The web service container is completely stateless. All application state is stored on Google Cloud Storage (GCS). We have chosen GCS for a number of reasons. GCS is serverless and it is incredibly cheap. Due to the nature of how we use it, we optimize our usage of GCS from the get-go: Long URLs are stored as single GCS objects. The short, URL-friendly keys for each object are derived from base58-encoded checksums (crc32) of the stored URLs. Because GCS determines partition placement according to the names of object keys and because our key names are fairly random, this makes up for optimal GCS throughput due to evenly spread keys across GCS partitions. It also helps with reusing already stored URLs, as they would have the same key names and would only be stored once. GCS buckets also come with a great default monitoring configuration in Stackdriver. We can easily determine the total number of stored links by examining the number of objects in the bucket. At a later stage, we might make use of additional features. Lifecycle management of objects in the bucket might come in handy.
Here is an overview of how the underlying infrastructure components interact with each other.
How do we develop it?

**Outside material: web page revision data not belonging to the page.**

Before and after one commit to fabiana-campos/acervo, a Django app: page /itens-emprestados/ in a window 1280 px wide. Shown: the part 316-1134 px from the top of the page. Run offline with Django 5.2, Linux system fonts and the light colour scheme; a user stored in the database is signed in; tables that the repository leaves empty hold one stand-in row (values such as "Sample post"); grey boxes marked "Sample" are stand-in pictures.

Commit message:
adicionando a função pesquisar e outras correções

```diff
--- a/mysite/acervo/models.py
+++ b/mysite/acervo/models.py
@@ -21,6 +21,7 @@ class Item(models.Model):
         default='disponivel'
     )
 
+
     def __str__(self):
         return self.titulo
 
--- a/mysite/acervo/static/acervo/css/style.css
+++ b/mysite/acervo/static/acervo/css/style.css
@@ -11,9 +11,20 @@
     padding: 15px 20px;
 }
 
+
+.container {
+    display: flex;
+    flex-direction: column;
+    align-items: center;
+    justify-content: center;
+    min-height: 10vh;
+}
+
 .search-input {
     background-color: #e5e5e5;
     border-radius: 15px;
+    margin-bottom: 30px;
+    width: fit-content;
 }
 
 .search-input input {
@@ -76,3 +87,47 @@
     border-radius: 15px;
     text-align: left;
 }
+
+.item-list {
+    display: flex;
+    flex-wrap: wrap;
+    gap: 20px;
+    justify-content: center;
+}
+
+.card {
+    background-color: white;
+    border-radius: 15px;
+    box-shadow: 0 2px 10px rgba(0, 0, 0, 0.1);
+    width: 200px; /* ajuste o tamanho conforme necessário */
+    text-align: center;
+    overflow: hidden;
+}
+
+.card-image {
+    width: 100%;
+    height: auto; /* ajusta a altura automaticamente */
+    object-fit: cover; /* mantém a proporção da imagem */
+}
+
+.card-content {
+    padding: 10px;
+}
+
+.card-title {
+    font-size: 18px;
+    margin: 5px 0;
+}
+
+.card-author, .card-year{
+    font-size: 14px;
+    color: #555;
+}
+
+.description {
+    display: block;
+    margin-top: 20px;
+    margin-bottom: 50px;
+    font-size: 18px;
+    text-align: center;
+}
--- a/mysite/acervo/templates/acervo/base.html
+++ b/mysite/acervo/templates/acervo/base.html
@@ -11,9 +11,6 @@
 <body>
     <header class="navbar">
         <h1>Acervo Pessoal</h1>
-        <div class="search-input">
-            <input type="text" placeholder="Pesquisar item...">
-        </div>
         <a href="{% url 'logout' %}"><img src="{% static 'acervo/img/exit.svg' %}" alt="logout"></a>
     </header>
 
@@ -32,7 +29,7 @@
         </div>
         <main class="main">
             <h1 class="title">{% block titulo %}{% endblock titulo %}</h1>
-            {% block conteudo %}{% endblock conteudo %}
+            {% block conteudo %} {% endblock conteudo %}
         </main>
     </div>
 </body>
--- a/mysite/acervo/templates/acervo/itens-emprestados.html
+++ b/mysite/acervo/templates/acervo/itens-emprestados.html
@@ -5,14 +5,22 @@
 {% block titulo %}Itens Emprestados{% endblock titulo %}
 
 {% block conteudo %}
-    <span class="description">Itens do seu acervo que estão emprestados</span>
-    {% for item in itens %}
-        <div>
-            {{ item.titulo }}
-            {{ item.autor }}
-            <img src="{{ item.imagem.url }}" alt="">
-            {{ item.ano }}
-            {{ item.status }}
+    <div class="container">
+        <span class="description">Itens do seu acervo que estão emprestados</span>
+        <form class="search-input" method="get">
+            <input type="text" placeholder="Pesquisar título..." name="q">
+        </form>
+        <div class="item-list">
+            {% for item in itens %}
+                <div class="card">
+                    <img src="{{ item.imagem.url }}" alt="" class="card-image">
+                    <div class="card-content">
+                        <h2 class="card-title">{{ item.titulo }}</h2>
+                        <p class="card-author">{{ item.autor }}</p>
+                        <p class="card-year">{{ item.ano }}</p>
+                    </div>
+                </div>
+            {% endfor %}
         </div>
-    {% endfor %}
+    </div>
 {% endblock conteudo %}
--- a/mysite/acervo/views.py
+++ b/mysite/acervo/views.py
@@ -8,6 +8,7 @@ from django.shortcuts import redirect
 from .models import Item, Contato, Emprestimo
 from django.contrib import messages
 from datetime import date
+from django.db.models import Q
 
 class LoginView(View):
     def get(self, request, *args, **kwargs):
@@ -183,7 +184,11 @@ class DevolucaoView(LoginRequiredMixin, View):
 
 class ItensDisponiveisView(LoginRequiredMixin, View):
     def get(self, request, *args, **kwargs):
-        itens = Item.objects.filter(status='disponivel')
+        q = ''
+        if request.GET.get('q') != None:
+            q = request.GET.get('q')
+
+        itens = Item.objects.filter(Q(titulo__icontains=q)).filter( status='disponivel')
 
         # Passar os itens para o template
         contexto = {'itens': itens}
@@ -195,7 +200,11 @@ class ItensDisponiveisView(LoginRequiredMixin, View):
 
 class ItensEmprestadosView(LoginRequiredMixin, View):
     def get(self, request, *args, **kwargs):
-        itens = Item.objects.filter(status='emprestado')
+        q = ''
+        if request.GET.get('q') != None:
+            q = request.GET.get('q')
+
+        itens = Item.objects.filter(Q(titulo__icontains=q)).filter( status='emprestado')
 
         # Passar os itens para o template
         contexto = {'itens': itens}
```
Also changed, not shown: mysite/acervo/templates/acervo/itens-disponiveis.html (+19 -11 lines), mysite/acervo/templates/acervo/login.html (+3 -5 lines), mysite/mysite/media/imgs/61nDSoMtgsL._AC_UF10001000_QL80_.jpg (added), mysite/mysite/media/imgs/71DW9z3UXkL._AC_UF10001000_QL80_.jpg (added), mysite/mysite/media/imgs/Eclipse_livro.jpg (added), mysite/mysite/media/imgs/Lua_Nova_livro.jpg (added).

The infrastructure of Urly Wurly is expressed in TypeScript, which will be interpreted and executed as a number of Terraform-based API calls to GCP by Pulumi. This gives us a nice high-level programming interface for our infrastructure. Pulumi stores the Terraform state on its own web service, which eliminates another potential headache. Next to the Cloud Run services and the GCS bucket, Pulumi also creates some supporting infrastructure, like GCP Cloud Build triggers and pipelines, DNS zones and IAM bindings. It is important to mention that we were unable to define our complete infrastructure in Pulumi/Terraform because of the fact that some of the needed resources are simply not yet supported by Terraform/Pulumi.
Pushes to the master branch will trigger automated integration builds on GCP Cloud Build and resulting docker image artifacts are stored on GCP Container Registry. GCP Cloud Build will then assume the service account of GCP Compute Engine to initiate a deployment on GCP Cloud Run. If the new deployment artifact passes health checks, then traffic will be re-routed to the new deployment (blue/green). Pushes to develop branches also get integrated and deployed in a separate environment.
Why it is the best service?
It has got the finest Internet plumbing which can scale infinitely (virtually) with zero downtime deployments at almost no costs. It uses the best in class serverless containers which can be ported to any cloud provider you like. Azure Container Instances or Amazon Web Services Fargate come to mind as they are compatible with minimal portation efforts. One also has to consider the mind-blowing beauty of Urly Wurly’s handcrafted logo 😀
What is our conclusion?
GCP tooling is amazing! You can get started really quickly. We have mostly been interacting with fairly new services (Cloud Build, Cloud Run). Cloud Build is an absolute pleasure to work with. It even has a built-in feature that allows you to quickly tarball the contents of your workspace, upload it to GCS, and run it as a build on Cloud Build (all in one single gcloud command). This allows engineers to quickly integrate their work remotely (you might even deploy it on a separate Cloud Run deployment) and verify the changes before committing it to source control (when the actual team pipelines are triggered). CI/CD seems to get a little cousin: Personal CI, Personal CD.